By Briley Gargis
WARSAW – Habitat for Humanity hosted a blessing for a recently built home for Jamie and Rob Nichter.
On Sunday, June 28, the blessing ceremony was held for the family. This was also the very first chance for the family to see the home in its completed state. At the blessing, volunteers and supporters gathered at the new home at 203 E. Leedy St., Warsaw, for the ceremony with family and friends who helped along the way.
Executive Director of Habitat for Humanity Mickey Kaufman began the blessing by welcoming everyone and getting those in attendance up to speed on the process.
Tim Sprankle, pastor of the Leesburg Grace Church, blessed the new home for the family, wishing them a happy and safe life in the new home. Afterwards, Jamie and Rob and family gathered to give thanks and accept the keys to their home.

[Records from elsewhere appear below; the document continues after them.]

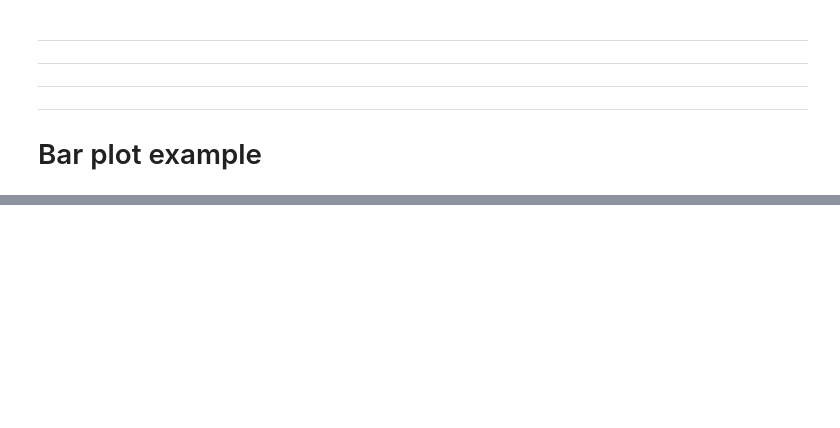
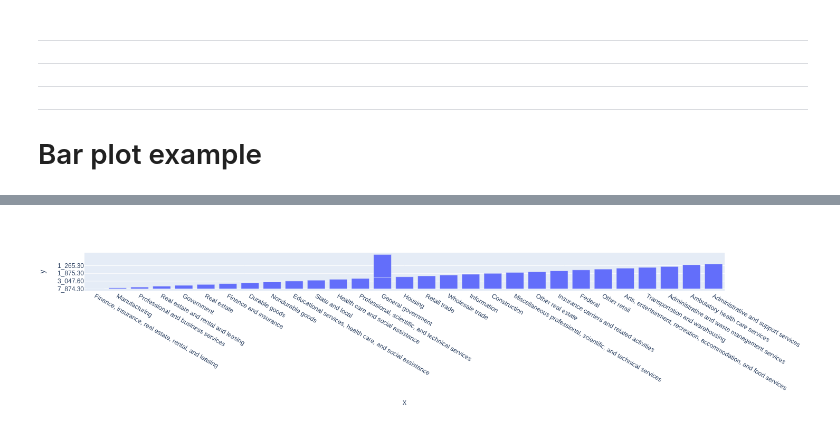
Before and after one commit to kouritron/mkmkdt, a Jupyter notebook: gdp_data/gdp_plot.ipynb, the cells around one changed output, grey strips where cells are left out. Saved outputs shown, nothing was run; the diff lists cells and outputs as text; code cells hidden in the pictures; blank space fills up the shorter version.

```diff
--- a/gdp_data/gdp_plot.ipynb
+++ b/gdp_data/gdp_plot.ipynb
@@ -106,0 +81,5 @@ fig.show()
+# %%
+fig = px.bar(x=pddf.head(30)[pddf.columns[0]], y=pddf.head(30)[pddf.columns[1]])
+fig.show()
+# %% [output]
+[figure, added]
```
Also changed, not shown: parts of 17 cells of this notebook, 6 other files.
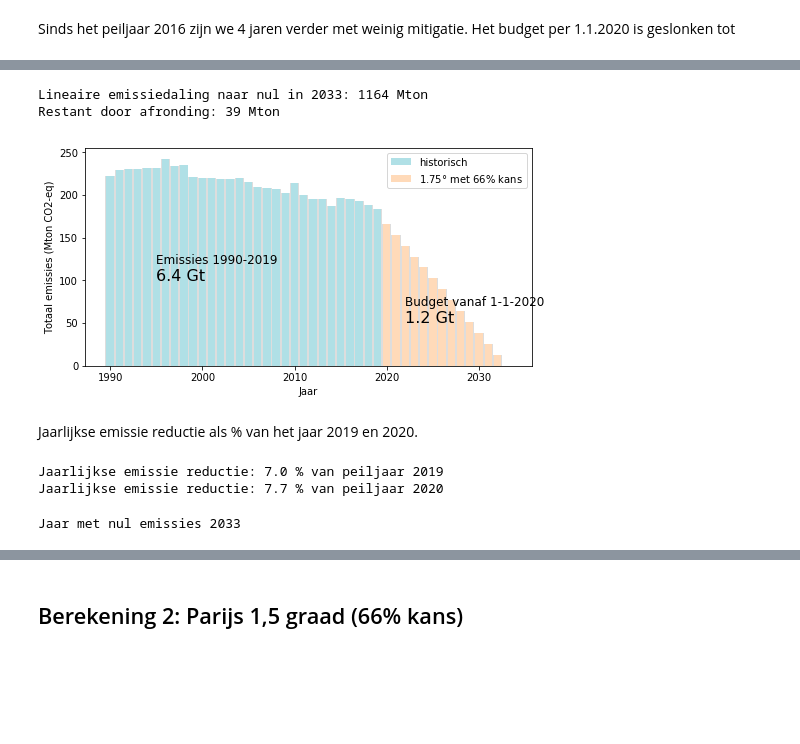
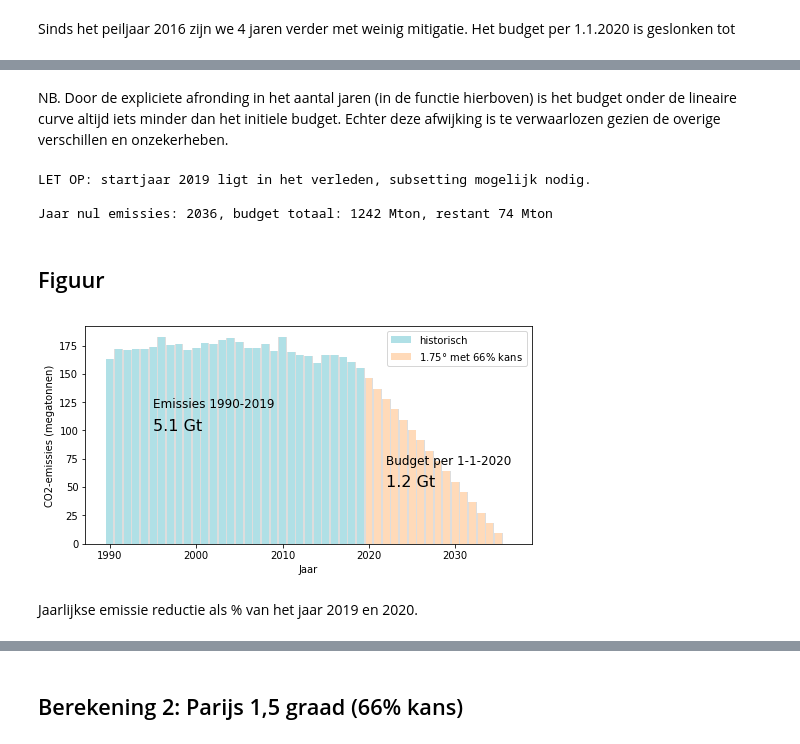
Before and after one commit to lvankampenhout/BKG_emissies_NL, a Jupyter notebook: koolstofbudget.ipynb, the cells around one changed output, grey strips where cells are left out. Cells and saved outputs as stored; diff of their text form; code cells hidden in the pictures; blank space fills up the shorter version.

Commit message:
omzetten naar puur CO2, om te vergelijken met IPCC SR15 tabel

```diff
--- a/koolstofbudget.ipynb
+++ b/koolstofbudget.ipynb
@@ -222,3 +210,0 @@ Gegeven het budget, dit is de tijd die we hebben om de emissies lineair naar nul
-# %%
-jaren_tot_nul = np.int((budget_NL_2020 * 2 ) / emis_Urgenda)
-jaren_tot_nul
@@ -251,42 +211,71 @@ dtype: float64
-# %%
-print(f'Lineaire emissiedaling naar nul in {df_1p75_lin.index[-1]}: {df_1p75_lin.sum():.0f} Mton')
-print(f'Restant door afronding: {budget_NL_2020-df_1p75_lin.sum():.0f} Mton')
-# %% [output]
-Lineaire emissiedaling naar nul in 2033: 1164 Mton
-Restant door afronding: 39 Mton
+# %%
+def bereken_emissiereductie_lineair(budget, startjaar, emissies_startjaar):
+    """
+    Gegeven een bepaald koolstofbudget en startjaar, bepaal de lineaire curve
+    in toekomstige emissies die hier minstens nog aan voldoet.
+
+    UITVOER
+        De functie geeft een pandas 'Series' object terug; de emissies in het laatste
+        jaar van deze Series zijn nul. Het eerste jaar is het gegeven startjaar.
+    """
+    frac = 2 * budget / emissies_startjaar
+    jaren_tot_nul = np.int(frac)
+    df = pd.Series(index=np.arange(startjaar,startjaar+jaren_tot_nul))
+    df[startjaar] = emissies_startjaar; df[df.index[-1]] = 0
+    df_out = df.interpolate()
+    if (startjaar < 2020):
+        print(f'LET OP: startjaar {startjaar} ligt in het verleden, subsetting mogelijk nodig.')
+        print('')
+    return df_out
+# %% [markdown]
+NB. Door de expliciete afronding in het aantal jaren (in de functie hierboven) is het budget onder de lineaire curve altijd iets minder dan het initiele budget. Echter deze afwijking is te verwaarlozen gezien de overige verschillen en onzekerheben.
+# %%
+URGENDA = 0
+
+if (URGENDA):
+    foo = bereken_emissiereductie_lineair(budget=budget_NL_2020, startjaar=2020, emissies_startjaar=emis_Urgenda)
+    df_1p75_lin = foo
+
+else:
+    foo = bereken_emissiereductie_lineair(budget=budget_NL_2020+df_co2_NL[2019], startjaar=2019, emissies_startjaar=df_co2_NL[2019])
+    df_1p75_lin = foo.loc[2020:]
+
+
+print(f'Jaar nul emissies: {df_1p75_lin.index[-1]}, budget totaal: {df_1p75_lin.sum():.0f} Mton, restant {budget_NL_2020-df_1p75_lin.sum():.0f} Mton')
+# %% [output]
+LET OP: startjaar 2019 ligt in het verleden, subsetting mogelijk nodig.
+
+Jaar nul emissies: 2036, budget totaal: 1242 Mton, restant 74 Mton
+# %% [markdown]
+## Figuur
 # %%
 plt.figure(figsize=(8,4))
 
-plot_bar(df_emis_NL.index, df_emis_NL, label='historisch', color=c_dict['hist'])
+plot_bar(df_co2_NL.index, df_co2_NL, label='historisch', color=c_dict['hist'])
 plot_bar(df_1p75_lin.index, df_1p75_lin, label='1.75$\degree$ met $66\%$ kans', color=c_dict['future'])
 
 plt.xlabel('Jaar')
-plt.ylabel('Totaal emissies (Mton CO2-eq)')
+plt.ylabel('CO2-emissies (megatonnen)')
+#plt.ylabel('Totaal emissies (Mton CO2-eq)')
 plt.legend()
 
-hist_sum = df_emis_NL.sum() / 1e3 # Gt
+hist_sum = df_co2_NL.sum() / 1e3 # Gt
 plt.text(1995,120,s=f'Emissies 1990-2019',fontdict={'fontsize':12})
 plt.text(1995,100,s=f'{hist_sum:.1f} Gt',fontdict={'fontsize':16})
 
 future_sum = df_1p75_lin.sum() / 1e3
-plt.text(2022,70,s=f'Budget vanaf 1-1-2020',fontdict={'fontsize':12})
+plt.text(2022,70,s=f'Budget per 1-1-2020',fontdict={'fontsize':12})
 plt.text(2022,50,s=f'{future_sum:.1f} Gt',fontdict={'fontsize':16})
 
 plt.savefig('figuur2_1p75.png',dpi=300)
 # %% [output]
-[figure, old version]
+[figure, new version]
 # %% [markdown]
 Jaarlijkse emissie reductie als % van het jaar 2019 en 2020.
 # %%
-perc = (df_1p75_lin[2020]-df_1p75_lin[2021]) / df_emis_NL[2019] * 100
-print(f'Jaarlijkse emissie reductie: {perc:.1f} % van peiljaar 2019')
+def print_emissiereductie_jaarlijks(df_toekomst):
+    perc = (df_toekomst[2020]-df_toekomst[2021]) / df_co2_NL[2019] * 100
+    print(f'Jaarlijkse emissie reductie: {perc:.1f} % t.o.v. peiljaar 2019')
 
-perc = (df_1p75_lin[2020]-df_1p75_lin[2021]) / emis_Urgenda * 100
-print(f'Jaarlijkse emissie reductie: {perc:.1f} % van peiljaar 2020')
+    perc = (df_toekomst[2020]-df_toekomst[2021]) / df_toekomst[2020] * 100
+    print(f'Jaarlijkse emissie reductie: {perc:.1f} % t.o.v. peiljaar 2020')
-# %% [output]
-Jaarlijkse emissie reductie: 7.0 % van peiljaar 2019
-Jaarlijkse emissie reductie: 7.7 % van peiljaar 2020
-# %%
-print('Jaar met nul emissies', df_1p75_lin.index[-1])
-# %% [output]
-Jaar met nul emissies 2033
```
Also changed, not shown: parts of 73 cells of this notebook.
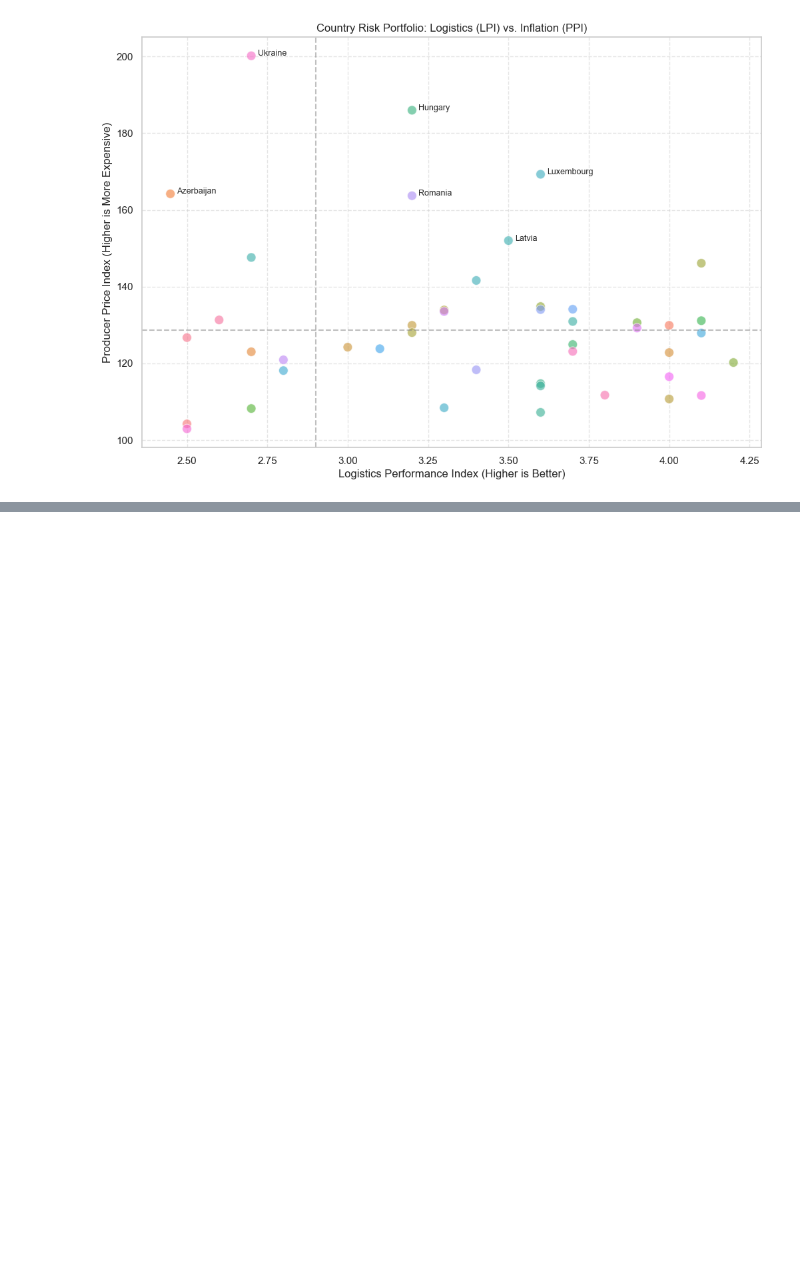
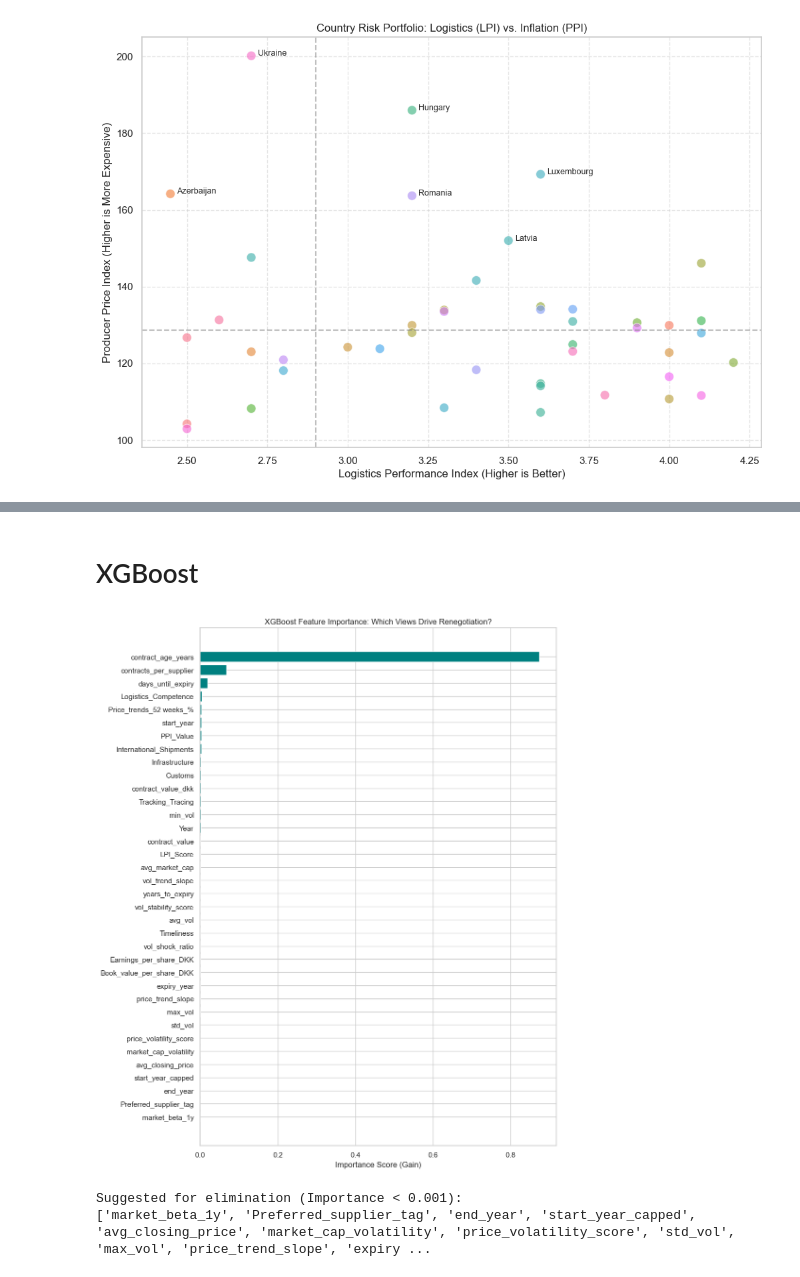
Before and after one commit to ThomasRoennebek/Signal_Fusion_with_Meta-learners-, a Jupyter notebook: Notebooks/Snorkel_labeling.ipynb, the cells around one changed output, grey strips where cells are left out. Cells and saved outputs as stored; diff of their text form; code cells hidden in the pictures; blank space fills up the shorter version.

```diff
--- a/Notebooks/Snorkel_labeling.ipynb
+++ b/Notebooks/Snorkel_labeling.ipynb
@@ -274,0 +400,65 @@ plt.axhline(y=df_plot['PPI_Value'].median(), color='grey', linestyle='--', alpha
+# %% [markdown]
+# XGBoost
+# %%
+import pandas as pd
+import numpy as np
+import xgboost as xgb
+import matplotlib.pyplot as plt
+
+# 1. Load your labeled data
+# Assuming you saved the output from the Snorkel step
+df = pd.read_csv("/Users/Thomas/Desktop/Master Thesis/Data/contracts_with_label.csv")
+
+# 2. Pre-calculate the 'Consolidation' helper if not already there
+df['contracts_per_supplier'] = df.groupby('supplier_id')['contract_id'].transform('nunique')
+
+# 3. Select Numeric Features from your 5 Views
+# We exclude IDs, text, and the labels themselves
+numeric_cols = df.select_dtypes(include=[np.number]).columns.tolist()
+exclude_list = [
+    'contract_id', 'supplier_id', 'observation_year', 'renegotiation_prob',
+    'target_renegotiate', 'Unnamed: 0', '_c0', 'contract_number', 'supplier_number'
+]
+X_features = [c for c in numeric_cols if c not in exclude_list]
+
+# 4. Prepare X and y
+# We use 'renegotiation_prob' as the target (Regression) because it contains
+# more information than the 0/1 hard label.
+X = df[X_features]
+y = df['renegotiation_prob']
+
+# 5. Initialize and Train XGBoost Regressor
+# We use a regressor since our target is a probability (0.0 to 1.0)
+model = xgb.XGBRegressor(
+    n_estimators=100,
+    learning_rate=0.1,
+    max_depth=5,
+    random_state=42,
+    importance_type='gain' # 'gain' is the most relevant for feature elimination
+)
+
+model.fit(X, y)
+
+# 6. Extract and Plot Importance
+importance_df = pd.DataFrame({
+    'feature': X_features,
+    'importance': model.feature_importances_
+}).sort_values(by='importance', ascending=True) # Ascending for the horizontal plot
+
+# 7. Visualization
+plt.figure(figsize=(10, 12))
+plt.barh(importance_df['feature'], importance_df['importance'], color='teal')
+plt.title("XGBoost Feature Importance: Which Views Drive Renegotiation?")
+plt.xlabel("Importance Score (Gain)")
+plt.tight_layout()
+plt.show()
+
+# 8. Identify the 'Junk' features for removal
+low_importance_threshold = 0.001
+junk_features = importance_df[importance_df['importance'] < low_importance_threshold]['feature'].tolist()
+print(f"Suggested for elimination (Importance < {low_importance_threshold}):")
+print(junk_features)
+# %% [output]
+[figure, added]
+Suggested for elimination (Importance < 0.001):
+['market_beta_1y', 'Preferred_supplier_tag', 'end_year', 'start_year_capped', 'avg_closing_price', 'market_cap_volatility', 'price_volatility_score', 'std_vol', 'max_vol', 'price_trend_slope', 'expiry ...
```
Also changed, not shown: parts of 9 cells of this notebook, 4 other files.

“We are very thankful for everyone involved and feel so blessed to have this opportunity,” Jamie said.
The family needed a new place to call home and first applied two years ago with Habitat.
After being accepted and the construction began, the family had the opportunity to meet all of the volunteers and people who helped realize this dream of owning a home.
Jamie said that “these people hadn’t just become friends, but they had become family as well.”
Starting last September, Habitat for Humanity and a large group of volunteers began construction of the home for the Nichters, who had been living in a mobile home with their three children. The mobile home they lived in for nine years was deteriorating and beyond repair.
Construction was halted during the COVID-19 shutdown, but “while volunteers weren’t on-site, our staff kept working on it,” Kaufman said. Before the pandemic, Kaufman said a group from Grace College worked on it and about 100 other volunteers helped in the process.
This is the seventh house for Habitat for Humanity and officials hope to have more done in the future.
“It is important for everyone to be involved with their neighbors,” Kaufman said. “Thirteen percent of our population lives in substandard housing. The way Kosciusko County is, we should absolutely help those who need it.”
Habitat is a not-for-profit, and the organization relies on donations and the help of volunteers to get the work done.
“Something like this helps kids’ stability and education, along with helping people get better jobs. It is just such a good foundational place for a family,” Kaufman added.